▶ **PROBLEM DETAILS**:
Copy every line below precisely, leaving nothing out.

Excerpts from a dataset
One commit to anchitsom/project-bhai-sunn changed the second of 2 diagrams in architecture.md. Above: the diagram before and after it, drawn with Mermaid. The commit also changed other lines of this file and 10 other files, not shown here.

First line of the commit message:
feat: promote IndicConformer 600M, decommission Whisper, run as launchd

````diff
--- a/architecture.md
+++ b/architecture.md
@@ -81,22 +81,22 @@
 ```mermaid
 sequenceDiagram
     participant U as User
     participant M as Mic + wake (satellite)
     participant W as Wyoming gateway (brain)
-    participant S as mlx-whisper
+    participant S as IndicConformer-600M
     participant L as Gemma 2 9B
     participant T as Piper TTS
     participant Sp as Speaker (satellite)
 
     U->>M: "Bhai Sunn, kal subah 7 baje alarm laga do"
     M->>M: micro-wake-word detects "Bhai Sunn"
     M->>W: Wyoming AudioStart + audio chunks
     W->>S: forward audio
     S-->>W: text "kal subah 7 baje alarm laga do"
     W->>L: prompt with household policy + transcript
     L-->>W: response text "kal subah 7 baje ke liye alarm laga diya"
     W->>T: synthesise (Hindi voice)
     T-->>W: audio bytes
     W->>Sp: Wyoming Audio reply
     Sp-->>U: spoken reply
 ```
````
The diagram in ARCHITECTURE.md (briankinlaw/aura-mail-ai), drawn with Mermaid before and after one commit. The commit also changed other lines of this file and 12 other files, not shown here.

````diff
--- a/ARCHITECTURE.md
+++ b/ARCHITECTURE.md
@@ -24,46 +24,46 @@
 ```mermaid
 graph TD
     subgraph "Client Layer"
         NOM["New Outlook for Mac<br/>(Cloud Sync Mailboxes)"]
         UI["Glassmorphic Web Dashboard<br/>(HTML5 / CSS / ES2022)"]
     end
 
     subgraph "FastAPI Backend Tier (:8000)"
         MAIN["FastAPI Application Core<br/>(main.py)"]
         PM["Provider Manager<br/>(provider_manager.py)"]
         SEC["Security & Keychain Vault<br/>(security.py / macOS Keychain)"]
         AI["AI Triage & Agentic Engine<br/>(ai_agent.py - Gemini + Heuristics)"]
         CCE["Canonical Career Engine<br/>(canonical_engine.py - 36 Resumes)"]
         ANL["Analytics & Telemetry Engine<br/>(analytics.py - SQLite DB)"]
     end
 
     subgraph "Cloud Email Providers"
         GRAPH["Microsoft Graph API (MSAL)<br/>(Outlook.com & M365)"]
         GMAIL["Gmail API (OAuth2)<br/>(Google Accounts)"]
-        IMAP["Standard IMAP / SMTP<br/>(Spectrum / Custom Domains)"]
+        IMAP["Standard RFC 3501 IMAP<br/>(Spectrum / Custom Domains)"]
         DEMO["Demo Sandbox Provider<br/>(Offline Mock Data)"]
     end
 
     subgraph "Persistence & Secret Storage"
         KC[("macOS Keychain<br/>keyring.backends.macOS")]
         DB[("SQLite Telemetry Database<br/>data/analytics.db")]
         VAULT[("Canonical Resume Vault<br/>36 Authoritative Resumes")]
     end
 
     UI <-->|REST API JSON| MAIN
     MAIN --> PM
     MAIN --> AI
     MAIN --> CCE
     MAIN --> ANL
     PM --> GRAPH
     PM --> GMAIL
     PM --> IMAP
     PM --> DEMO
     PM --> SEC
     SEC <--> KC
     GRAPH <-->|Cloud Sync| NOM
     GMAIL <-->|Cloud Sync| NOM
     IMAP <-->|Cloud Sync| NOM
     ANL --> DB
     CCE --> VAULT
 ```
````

▶ **ANSWER FOR THIS EXERCISE**:
One commit to anchitsom/project-bhai-sunn changed the second of 2 diagrams in architecture.md. Above: the diagram before and after it, drawn with Mermaid. The commit also changed other lines of this file and 10 other files, not shown here.

First line of the commit message:
feat: promote IndicConformer 600M, decommission Whisper, run as launchd

````diff
--- a/architecture.md
+++ b/architecture.md
@@ -81,22 +81,22 @@
 ```mermaid
 sequenceDiagram
     participant U as User
     participant M as Mic + wake (satellite)
     participant W as Wyoming gateway (brain)
-    participant S as mlx-whisper
+    participant S as IndicConformer-600M
     participant L as Gemma 2 9B
     participant T as Piper TTS
     participant Sp as Speaker (satellite)
 
     U->>M: "Bhai Sunn, kal subah 7 baje alarm laga do"
     M->>M: micro-wake-word detects "Bhai Sunn"
     M->>W: Wyoming AudioStart + audio chunks
     W->>S: forward audio
     S-->>W: text "kal subah 7 baje alarm laga do"
     W->>L: prompt with household policy + transcript
     L-->>W: response text "kal subah 7 baje ke liye alarm laga diya"
     W->>T: synthesise (Hindi voice)
     T-->>W: audio bytes
     W->>Sp: Wyoming Audio reply
     Sp-->>U: spoken reply
 ```
````
The diagram in ARCHITECTURE.md (briankinlaw/aura-mail-ai), drawn with Mermaid before and after one commit. The commit also changed other lines of this file and 12 other files, not shown here.

````diff
--- a/ARCHITECTURE.md
+++ b/ARCHITECTURE.md
@@ -24,46 +24,46 @@
 ```mermaid
 graph TD
     subgraph "Client Layer"
         NOM["New Outlook for Mac<br/>(Cloud Sync Mailboxes)"]
         UI["Glassmorphic Web Dashboard<br/>(HTML5 / CSS / ES2022)"]
     end
 
     subgraph "FastAPI Backend Tier (:8000)"
         MAIN["FastAPI Application Core<br/>(main.py)"]
         PM["Provider Manager<br/>(provider_manager.py)"]
         SEC["Security & Keychain Vault<br/>(security.py / macOS Keychain)"]
         AI["AI Triage & Agentic Engine<br/>(ai_agent.py - Gemini + Heuristics)"]
         CCE["Canonical Career Engine<br/>(canonical_engine.py - 36 Resumes)"]
         ANL["Analytics & Telemetry Engine<br/>(analytics.py - SQLite DB)"]
     end
 
     subgraph "Cloud Email Providers"
         GRAPH["Microsoft Graph API (MSAL)<br/>(Outlook.com & M365)"]
         GMAIL["Gmail API (OAuth2)<br/>(Google Accounts)"]
-        IMAP["Standard IMAP / SMTP<br/>(Spectrum / Custom Domains)"]
+        IMAP["Standard RFC 3501 IMAP<br/>(Spectrum / Custom Domains)"]
         DEMO["Demo Sandbox Provider<br/>(Offline Mock Data)"]
     end
 
     subgraph "Persistence & Secret Storage"
         KC[("macOS Keychain<br/>keyring.backends.macOS")]
         DB[("SQLite Telemetry Database<br/>data/analytics.db")]
         VAULT[("Canonical Resume Vault<br/>36 Authoritative Resumes")]
     end
 
     UI <-->|REST API JSON| MAIN
     MAIN --> PM
     MAIN --> AI
     MAIN --> CCE
     MAIN --> ANL
     PM --> GRAPH
     PM --> GMAIL
     PM --> IMAP
     PM --> DEMO
     PM --> SEC
     SEC <--> KC
     GRAPH <-->|Cloud Sync| NOM
     GMAIL <-->|Cloud Sync| NOM
     IMAP <-->|Cloud Sync| NOM
     ANL --> DB
     CCE --> VAULT
 ```
````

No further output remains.